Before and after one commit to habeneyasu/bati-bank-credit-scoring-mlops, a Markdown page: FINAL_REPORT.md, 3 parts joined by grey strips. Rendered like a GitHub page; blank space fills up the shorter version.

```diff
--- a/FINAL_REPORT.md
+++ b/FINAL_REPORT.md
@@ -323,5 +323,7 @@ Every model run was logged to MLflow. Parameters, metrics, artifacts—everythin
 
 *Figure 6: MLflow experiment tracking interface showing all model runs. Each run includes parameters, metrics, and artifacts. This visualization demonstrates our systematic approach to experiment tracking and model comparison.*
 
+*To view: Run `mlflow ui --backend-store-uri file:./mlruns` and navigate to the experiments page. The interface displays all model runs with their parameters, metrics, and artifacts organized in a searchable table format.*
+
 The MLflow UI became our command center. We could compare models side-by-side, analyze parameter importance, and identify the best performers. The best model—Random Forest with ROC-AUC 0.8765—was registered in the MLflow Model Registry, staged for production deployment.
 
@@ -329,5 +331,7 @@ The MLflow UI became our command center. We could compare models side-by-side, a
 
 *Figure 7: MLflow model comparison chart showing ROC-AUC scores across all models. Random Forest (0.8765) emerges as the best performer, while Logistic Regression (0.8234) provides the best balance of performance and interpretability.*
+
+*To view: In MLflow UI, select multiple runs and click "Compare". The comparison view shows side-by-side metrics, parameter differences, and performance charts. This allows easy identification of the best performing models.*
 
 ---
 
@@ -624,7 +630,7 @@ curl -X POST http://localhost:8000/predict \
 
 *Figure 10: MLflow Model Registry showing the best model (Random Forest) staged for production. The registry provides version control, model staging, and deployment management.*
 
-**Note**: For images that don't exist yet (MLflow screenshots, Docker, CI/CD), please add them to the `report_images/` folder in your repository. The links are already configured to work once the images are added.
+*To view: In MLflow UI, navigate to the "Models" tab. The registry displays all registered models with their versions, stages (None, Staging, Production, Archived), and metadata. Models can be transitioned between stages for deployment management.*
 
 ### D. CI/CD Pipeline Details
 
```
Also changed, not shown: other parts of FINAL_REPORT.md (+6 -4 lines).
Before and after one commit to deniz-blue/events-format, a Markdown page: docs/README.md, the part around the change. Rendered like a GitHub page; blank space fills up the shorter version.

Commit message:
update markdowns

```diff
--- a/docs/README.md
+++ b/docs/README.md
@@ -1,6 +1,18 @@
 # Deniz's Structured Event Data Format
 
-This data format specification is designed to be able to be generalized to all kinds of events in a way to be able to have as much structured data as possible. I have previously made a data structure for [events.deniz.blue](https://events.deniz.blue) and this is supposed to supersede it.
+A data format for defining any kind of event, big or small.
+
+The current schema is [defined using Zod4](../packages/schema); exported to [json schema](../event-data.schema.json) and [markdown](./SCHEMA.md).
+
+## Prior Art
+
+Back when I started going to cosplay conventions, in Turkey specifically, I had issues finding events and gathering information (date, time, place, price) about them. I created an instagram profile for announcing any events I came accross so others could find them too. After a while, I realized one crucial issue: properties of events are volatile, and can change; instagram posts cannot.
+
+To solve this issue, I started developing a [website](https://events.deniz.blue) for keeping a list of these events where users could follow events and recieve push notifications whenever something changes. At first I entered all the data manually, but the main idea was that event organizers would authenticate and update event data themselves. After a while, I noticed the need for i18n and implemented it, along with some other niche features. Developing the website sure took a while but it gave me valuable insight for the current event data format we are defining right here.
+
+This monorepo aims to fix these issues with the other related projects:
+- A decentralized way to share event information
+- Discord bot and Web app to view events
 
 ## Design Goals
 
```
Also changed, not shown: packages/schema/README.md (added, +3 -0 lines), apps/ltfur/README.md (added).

◇ ◇ ◇ ◇

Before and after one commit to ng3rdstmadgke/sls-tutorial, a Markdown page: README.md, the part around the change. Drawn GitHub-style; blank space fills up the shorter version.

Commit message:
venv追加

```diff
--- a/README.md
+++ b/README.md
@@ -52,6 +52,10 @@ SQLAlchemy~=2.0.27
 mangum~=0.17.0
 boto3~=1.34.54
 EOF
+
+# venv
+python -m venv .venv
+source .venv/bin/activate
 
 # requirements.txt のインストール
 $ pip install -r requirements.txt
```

◇ ◇ ◇ ◇

### EXERCISE GOAL
Going through the data above, please tally the lines that contain the string "interface" and return only the total.

### ANSWER
2